Competition between individual market participants should enable the contracting authority to select the most suitable bidder. On the other hand, companies should also be given the opportunity to win the contract in every tender for which they are fundamentally suitable.
Public contracts shall be awarded by means of transparent procedures. Transparency shall be ensured above all in the course of the procedure, for example through appropriate documentation and information.
Only the most cost-effective bid will be awarded the contract.
Government action must always be measured against whether it serves a legitimate purpose, is suitable and necessary to achieve this purpose, and is appropriate. Measures taken by the contracting authority under public procurement law may also only be within the scope of what is necessary to achieve the desired objective. Particularly in the case of a threatened exclusion of a bidder from the procurement procedure - the harshest interference with the rights of a participating company - the contracting authority must ask itself whether a less drastic means of achieving the objective is not possible.
Participants in a procurement process shall be treated equally unless unequal treatment is permitted.
SME (small and medium sized enterprises) interests are to be given priority in the award of public contracts.
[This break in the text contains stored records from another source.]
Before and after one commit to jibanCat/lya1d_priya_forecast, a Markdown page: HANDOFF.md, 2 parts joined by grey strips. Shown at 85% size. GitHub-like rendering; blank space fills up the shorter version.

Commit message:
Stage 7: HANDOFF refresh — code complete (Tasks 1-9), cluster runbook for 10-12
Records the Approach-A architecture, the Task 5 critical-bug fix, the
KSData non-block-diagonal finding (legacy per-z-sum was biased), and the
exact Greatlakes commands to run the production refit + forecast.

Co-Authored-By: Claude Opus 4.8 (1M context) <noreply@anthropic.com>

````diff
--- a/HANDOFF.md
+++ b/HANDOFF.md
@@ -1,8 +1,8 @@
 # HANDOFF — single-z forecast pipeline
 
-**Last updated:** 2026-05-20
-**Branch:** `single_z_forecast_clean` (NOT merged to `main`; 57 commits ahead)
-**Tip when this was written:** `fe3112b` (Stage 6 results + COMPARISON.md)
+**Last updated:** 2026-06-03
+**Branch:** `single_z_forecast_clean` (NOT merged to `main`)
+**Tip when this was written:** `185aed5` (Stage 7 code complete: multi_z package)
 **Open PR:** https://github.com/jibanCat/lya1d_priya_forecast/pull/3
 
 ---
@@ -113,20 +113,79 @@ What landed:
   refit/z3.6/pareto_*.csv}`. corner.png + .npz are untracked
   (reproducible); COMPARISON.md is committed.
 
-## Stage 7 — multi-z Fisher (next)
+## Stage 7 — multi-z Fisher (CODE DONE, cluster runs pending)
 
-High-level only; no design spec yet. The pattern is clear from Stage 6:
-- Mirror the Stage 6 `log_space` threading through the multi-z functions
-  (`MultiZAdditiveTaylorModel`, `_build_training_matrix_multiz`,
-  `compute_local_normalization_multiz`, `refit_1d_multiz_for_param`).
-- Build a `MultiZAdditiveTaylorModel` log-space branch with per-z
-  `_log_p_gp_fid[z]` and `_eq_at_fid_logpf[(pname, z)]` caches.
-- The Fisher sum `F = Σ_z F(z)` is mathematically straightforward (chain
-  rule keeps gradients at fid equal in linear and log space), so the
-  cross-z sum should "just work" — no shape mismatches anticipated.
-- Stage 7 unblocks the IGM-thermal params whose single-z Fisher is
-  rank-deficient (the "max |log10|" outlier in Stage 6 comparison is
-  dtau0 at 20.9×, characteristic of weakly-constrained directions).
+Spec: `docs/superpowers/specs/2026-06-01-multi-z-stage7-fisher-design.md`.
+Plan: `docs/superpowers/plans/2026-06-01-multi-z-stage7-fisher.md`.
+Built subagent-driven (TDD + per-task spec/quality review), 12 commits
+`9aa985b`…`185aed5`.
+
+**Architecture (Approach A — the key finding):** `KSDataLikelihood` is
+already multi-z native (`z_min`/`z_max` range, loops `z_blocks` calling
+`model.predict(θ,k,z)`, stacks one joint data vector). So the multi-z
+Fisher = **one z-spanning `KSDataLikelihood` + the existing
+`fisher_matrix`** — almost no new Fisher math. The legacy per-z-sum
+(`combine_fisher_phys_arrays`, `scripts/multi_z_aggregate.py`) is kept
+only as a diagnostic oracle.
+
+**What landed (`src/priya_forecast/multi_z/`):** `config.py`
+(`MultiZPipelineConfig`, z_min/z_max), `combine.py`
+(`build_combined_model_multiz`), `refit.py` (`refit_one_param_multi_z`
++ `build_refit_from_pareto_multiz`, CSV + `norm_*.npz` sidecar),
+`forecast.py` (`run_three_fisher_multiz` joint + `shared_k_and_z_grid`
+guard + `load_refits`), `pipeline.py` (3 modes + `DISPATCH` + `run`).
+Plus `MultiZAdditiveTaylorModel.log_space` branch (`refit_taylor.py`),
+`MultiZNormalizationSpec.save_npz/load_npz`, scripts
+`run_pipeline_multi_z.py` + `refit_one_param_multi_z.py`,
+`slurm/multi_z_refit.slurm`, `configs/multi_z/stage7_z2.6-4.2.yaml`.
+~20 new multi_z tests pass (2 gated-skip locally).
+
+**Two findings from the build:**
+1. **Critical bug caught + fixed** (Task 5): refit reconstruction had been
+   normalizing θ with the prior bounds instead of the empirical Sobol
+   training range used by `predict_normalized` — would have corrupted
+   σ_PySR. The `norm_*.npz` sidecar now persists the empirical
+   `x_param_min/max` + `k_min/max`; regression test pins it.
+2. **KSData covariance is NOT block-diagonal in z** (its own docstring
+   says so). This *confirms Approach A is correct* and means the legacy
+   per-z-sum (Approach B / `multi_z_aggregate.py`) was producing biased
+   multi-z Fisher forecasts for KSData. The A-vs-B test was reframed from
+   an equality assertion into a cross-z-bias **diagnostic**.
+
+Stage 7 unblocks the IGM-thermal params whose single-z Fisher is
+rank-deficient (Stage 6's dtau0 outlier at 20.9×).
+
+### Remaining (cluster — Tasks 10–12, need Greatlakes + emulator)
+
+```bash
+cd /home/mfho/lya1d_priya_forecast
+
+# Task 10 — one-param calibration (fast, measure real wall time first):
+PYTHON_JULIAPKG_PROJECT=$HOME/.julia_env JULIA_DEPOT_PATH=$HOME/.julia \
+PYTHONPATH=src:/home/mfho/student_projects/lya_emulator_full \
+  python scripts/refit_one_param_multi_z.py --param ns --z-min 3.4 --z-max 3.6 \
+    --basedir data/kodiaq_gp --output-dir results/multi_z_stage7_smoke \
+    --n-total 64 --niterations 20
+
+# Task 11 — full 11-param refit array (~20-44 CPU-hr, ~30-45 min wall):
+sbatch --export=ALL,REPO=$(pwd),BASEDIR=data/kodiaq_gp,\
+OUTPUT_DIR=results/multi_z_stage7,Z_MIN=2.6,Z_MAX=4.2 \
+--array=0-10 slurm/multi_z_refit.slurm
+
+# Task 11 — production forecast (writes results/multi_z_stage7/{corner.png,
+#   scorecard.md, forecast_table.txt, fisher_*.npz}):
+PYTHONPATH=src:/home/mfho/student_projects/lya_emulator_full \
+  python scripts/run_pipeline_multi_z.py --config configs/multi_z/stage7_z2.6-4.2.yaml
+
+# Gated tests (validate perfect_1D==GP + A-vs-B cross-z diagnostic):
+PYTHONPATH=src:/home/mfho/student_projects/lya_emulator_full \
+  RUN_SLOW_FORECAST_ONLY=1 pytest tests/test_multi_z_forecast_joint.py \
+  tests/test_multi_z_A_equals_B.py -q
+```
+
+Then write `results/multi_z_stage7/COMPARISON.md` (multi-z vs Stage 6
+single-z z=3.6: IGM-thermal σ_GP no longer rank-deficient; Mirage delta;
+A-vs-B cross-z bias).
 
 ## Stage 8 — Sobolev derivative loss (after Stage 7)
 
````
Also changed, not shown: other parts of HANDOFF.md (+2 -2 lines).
For this reason, public clients are required, for example, to award a contract in as many specialized and partial lots as possible.
STILL NEED SOME TEXT HERE!